### EXERCISE AIM
Whenever a line of the material contains the string "screen", it should be copied.

Top of MATERIAL PROVIDED

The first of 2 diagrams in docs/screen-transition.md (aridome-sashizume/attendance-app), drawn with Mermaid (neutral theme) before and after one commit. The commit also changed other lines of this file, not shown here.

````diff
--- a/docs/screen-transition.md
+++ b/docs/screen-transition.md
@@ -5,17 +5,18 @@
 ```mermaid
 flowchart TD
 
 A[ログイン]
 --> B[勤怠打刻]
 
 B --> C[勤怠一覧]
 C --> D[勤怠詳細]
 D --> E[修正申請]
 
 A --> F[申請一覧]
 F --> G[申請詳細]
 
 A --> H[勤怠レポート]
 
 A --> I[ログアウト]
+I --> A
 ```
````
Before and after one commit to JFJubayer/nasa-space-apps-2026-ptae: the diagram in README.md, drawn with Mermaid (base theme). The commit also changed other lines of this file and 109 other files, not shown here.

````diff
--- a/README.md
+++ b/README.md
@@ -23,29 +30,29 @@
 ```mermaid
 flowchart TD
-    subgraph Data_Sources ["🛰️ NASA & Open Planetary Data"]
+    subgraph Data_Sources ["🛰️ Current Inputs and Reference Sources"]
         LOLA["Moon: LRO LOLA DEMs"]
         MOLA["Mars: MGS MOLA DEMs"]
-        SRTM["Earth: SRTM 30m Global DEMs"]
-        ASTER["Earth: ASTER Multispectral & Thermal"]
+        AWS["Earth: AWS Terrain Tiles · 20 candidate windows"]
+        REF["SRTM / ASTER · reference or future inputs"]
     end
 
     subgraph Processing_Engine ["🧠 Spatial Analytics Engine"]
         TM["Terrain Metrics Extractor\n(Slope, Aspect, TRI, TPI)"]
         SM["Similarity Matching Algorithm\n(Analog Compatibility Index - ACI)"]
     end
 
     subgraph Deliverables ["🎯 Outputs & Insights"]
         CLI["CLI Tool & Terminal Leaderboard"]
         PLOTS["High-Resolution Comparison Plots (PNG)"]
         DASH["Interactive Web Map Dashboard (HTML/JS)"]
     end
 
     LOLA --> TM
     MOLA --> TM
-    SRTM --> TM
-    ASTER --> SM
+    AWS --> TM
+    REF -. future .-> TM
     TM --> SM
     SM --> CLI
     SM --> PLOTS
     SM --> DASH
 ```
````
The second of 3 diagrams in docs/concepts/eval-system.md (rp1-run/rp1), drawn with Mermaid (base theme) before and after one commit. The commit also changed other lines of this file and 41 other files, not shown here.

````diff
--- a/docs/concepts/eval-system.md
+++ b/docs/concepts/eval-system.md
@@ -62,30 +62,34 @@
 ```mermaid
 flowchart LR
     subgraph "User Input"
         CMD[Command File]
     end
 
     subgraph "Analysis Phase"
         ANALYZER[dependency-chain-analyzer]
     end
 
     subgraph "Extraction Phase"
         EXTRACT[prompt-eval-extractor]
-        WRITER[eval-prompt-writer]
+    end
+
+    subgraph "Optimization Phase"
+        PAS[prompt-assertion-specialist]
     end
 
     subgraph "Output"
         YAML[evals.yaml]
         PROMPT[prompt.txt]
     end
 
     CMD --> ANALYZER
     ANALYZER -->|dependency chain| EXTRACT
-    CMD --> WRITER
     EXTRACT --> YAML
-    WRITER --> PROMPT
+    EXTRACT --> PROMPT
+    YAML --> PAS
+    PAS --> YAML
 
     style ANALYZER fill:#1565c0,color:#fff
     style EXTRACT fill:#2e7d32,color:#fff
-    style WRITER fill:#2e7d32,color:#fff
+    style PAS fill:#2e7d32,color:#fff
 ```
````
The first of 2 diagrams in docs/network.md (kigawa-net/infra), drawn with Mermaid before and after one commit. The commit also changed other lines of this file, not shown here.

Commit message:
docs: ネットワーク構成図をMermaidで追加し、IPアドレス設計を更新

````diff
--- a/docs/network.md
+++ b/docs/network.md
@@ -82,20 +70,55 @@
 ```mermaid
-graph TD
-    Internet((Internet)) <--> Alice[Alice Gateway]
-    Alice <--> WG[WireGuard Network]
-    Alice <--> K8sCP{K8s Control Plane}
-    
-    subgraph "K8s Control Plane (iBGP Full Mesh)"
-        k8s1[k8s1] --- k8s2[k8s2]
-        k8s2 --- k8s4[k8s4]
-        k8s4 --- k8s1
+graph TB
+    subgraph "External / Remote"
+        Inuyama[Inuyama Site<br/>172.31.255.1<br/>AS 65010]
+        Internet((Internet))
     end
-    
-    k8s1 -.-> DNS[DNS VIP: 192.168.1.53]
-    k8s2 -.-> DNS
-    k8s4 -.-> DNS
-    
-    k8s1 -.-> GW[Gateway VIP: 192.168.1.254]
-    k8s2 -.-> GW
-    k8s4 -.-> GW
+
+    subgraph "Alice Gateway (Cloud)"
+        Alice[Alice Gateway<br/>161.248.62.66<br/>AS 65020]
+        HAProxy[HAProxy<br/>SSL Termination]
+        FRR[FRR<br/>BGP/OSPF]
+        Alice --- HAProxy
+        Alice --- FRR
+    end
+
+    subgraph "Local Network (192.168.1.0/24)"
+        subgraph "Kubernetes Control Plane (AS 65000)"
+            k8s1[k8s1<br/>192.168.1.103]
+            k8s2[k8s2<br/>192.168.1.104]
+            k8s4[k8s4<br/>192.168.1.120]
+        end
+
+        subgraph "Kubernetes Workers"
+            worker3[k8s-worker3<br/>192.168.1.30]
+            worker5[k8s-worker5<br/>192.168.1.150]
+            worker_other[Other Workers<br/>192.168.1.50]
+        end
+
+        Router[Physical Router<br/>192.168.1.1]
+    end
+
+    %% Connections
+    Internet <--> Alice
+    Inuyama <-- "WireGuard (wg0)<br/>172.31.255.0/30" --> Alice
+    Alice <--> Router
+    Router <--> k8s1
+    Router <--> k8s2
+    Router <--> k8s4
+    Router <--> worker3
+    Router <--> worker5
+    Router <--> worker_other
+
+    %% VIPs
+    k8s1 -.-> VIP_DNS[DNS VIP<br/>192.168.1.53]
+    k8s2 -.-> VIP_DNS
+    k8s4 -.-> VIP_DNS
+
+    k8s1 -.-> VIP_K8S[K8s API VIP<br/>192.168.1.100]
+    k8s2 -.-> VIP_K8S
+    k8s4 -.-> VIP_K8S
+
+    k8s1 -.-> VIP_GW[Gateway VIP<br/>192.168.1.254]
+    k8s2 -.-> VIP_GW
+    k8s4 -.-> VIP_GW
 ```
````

Bottom of MATERIAL PROVIDED

### EXERCISE OUTPUT
The first of 2 diagrams in docs/screen-transition.md (aridome-sashizume/attendance-app), drawn with Mermaid (neutral theme) before and after one commit. The commit also changed other lines of this file, not shown here.
--- a/docs/screen-transition.md
+++ b/docs/screen-transition.md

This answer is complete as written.